Americans build about 40,000 modular homes a year. Imagine if new-home buyers and builders realized all the advantages of building a home in a factory setting. No exposure to the elements. No loss of materials. No work days lost to bad weather. The ability for more precise measurements.
In Prefabulous: The House of Your Dreams Delivered Fresh From the Factory (Taunton Press, $25), Sheri Koones gives readers an up-close-and-personal look at the modular industry. Unlike site-built homes, modular homes often are built stronger, with tighter insulation and more efficient use of materials.
Koones' book examines modular structures from Long Island, N.Y., to San Francisco and building techniques that range from sticks to concrete. If you're considering a new home, this book is a must-buy.
Much of America's architectural heritage is ending up in landfills. Bob Falk and Brad Guy want to change that. They've written Unbuilding: Salvaging the Architectural Treasures of Unwanted Houses (Taunton Press, $30).
The book is a guide to "unbuilding," or deconstruction, the process of dismantling buildings that otherwise would be razed, to save reusable elements such as building materials and fixtures.

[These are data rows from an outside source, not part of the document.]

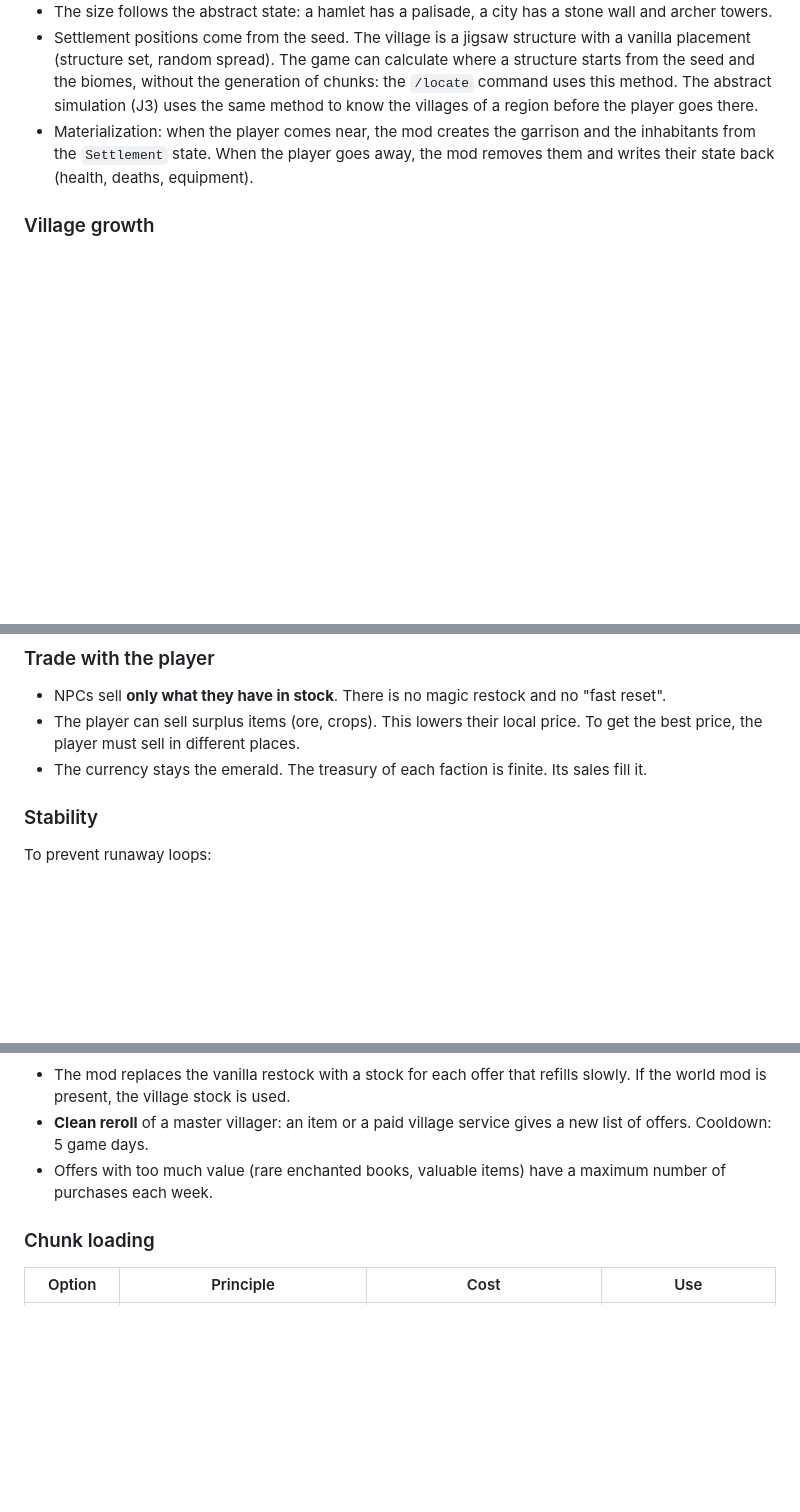
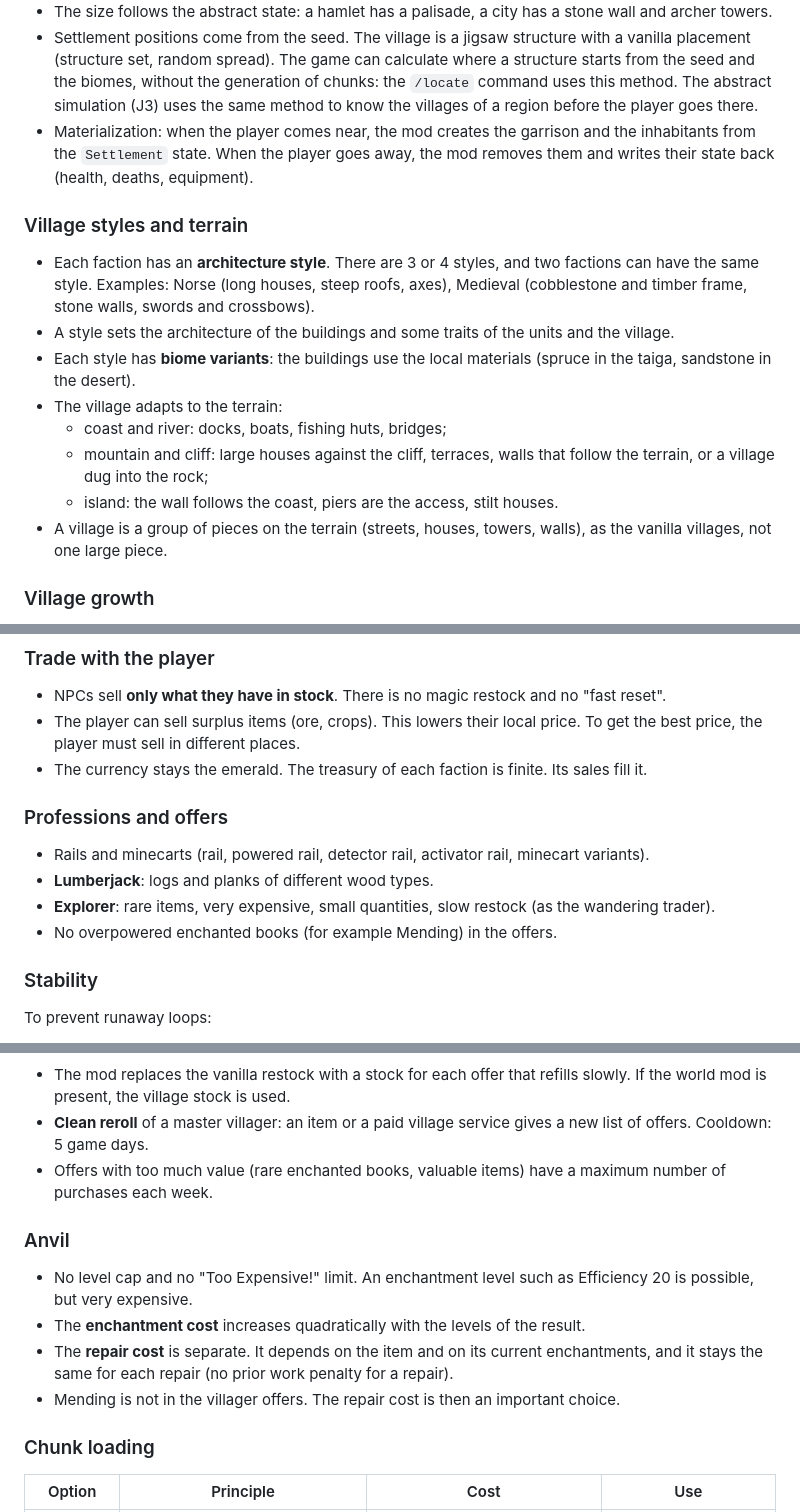
Before and after one commit to nicolas-goyon/Folkhold, a Markdown page: docs/design.md, 3 parts joined by grey strips. Drawn GitHub-style; blank space fills up the shorter version.

```diff
--- a/docs/design.md
+++ b/docs/design.md
@@ -145,6 +145,17 @@ Each faction village has fortifications and guards. A player in iron armor with
 - Settlement positions come from the seed. The village is a jigsaw structure with a vanilla placement (structure set, random spread). The game can calculate where a structure starts from the seed and the biomes, without the generation of chunks: the `/locate` command uses this method. The abstract simulation (J3) uses the same method to know the villages of a region before the player goes there.
 - Materialization: when the player comes near, the mod creates the garrison and the inhabitants from the `Settlement` state. When the player goes away, the mod removes them and writes their state back (health, deaths, equipment).
 
+### Village styles and terrain
+
+- Each faction has an **architecture style**. There are 3 or 4 styles, and two factions can have the same style. Examples: Norse (long houses, steep roofs, axes), Medieval (cobblestone and timber frame, stone walls, swords and crossbows).
+- A style sets the architecture of the buildings and some traits of the units and the village.
+- Each style has **biome variants**: the buildings use the local materials (spruce in the taiga, sandstone in the desert).
+- The village adapts to the terrain:
+  - coast and river: docks, boats, fishing huts, bridges;
+  - mountain and cliff: large houses against the cliff, terraces, walls that follow the terrain, or a village dug into the rock;
+  - island: the wall follows the coast, piers are the access, stilt houses.
+- A village is a group of pieces on the terrain (streets, houses, towers, walls), as the vanilla villages, not one large piece.
+
 ### Village growth
 
 Growth is gradual. Each settlement has a **development** value (0 to 100) that changes slowly with prosperity. Each building, wall section and defense has its own development threshold. When the development reaches a threshold, this element is added. The village changes step by step, not in one jump.
@@ -254,6 +266,13 @@ A surplus lowers the price down to ×0.5. A shortage raises the price up to ×3.
 - NPCs sell **only what they have in stock**. There is no magic restock and no "fast reset".
 - The player can sell surplus items (ore, crops). This lowers their local price. To get the best price, the player must sell in different places.
 - The currency stays the emerald. The treasury of each faction is finite. Its sales fill it.
+
+### Professions and offers
+
+- Rails and minecarts (rail, powered rail, detector rail, activator rail, minecart variants).
+- **Lumberjack**: logs and planks of different wood types.
+- **Explorer**: rare items, very expensive, small quantities, slow restock (as the wandering trader).
+- No overpowered enchanted books (for example Mending) in the offers.
 
 ### Stability
 
@@ -342,6 +361,13 @@ This mod does not need the world mod. It limits infinite farms with regional bud
 - **Clean reroll** of a master villager: an item or a paid village service gives a new list of offers. Cooldown: 5 game days.
 - Offers with too much value (rare enchanted books, valuable items) have a maximum number of purchases each week.
 
+### Anvil
+
+- No level cap and no "Too Expensive!" limit. An enchantment level such as Efficiency 20 is possible, but very expensive.
+- The **enchantment cost** increases quadratically with the levels of the result.
+- The **repair cost** is separate. It depends on the item and on its current enchantments, and it stays the same for each repair (no prior work penalty for a repair).
+- Mending is not in the villager offers. The repair cost is then an important choice.
+
 ### Chunk loading
 
 | Option | Principle | Cost | Use |
```
Also changed, not shown: other parts of docs/design.md (+16 -1 lines).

Unbuilding covers the many aspects of deconstruction, including site preparation, safety issues, tools, techniques and resale ideas.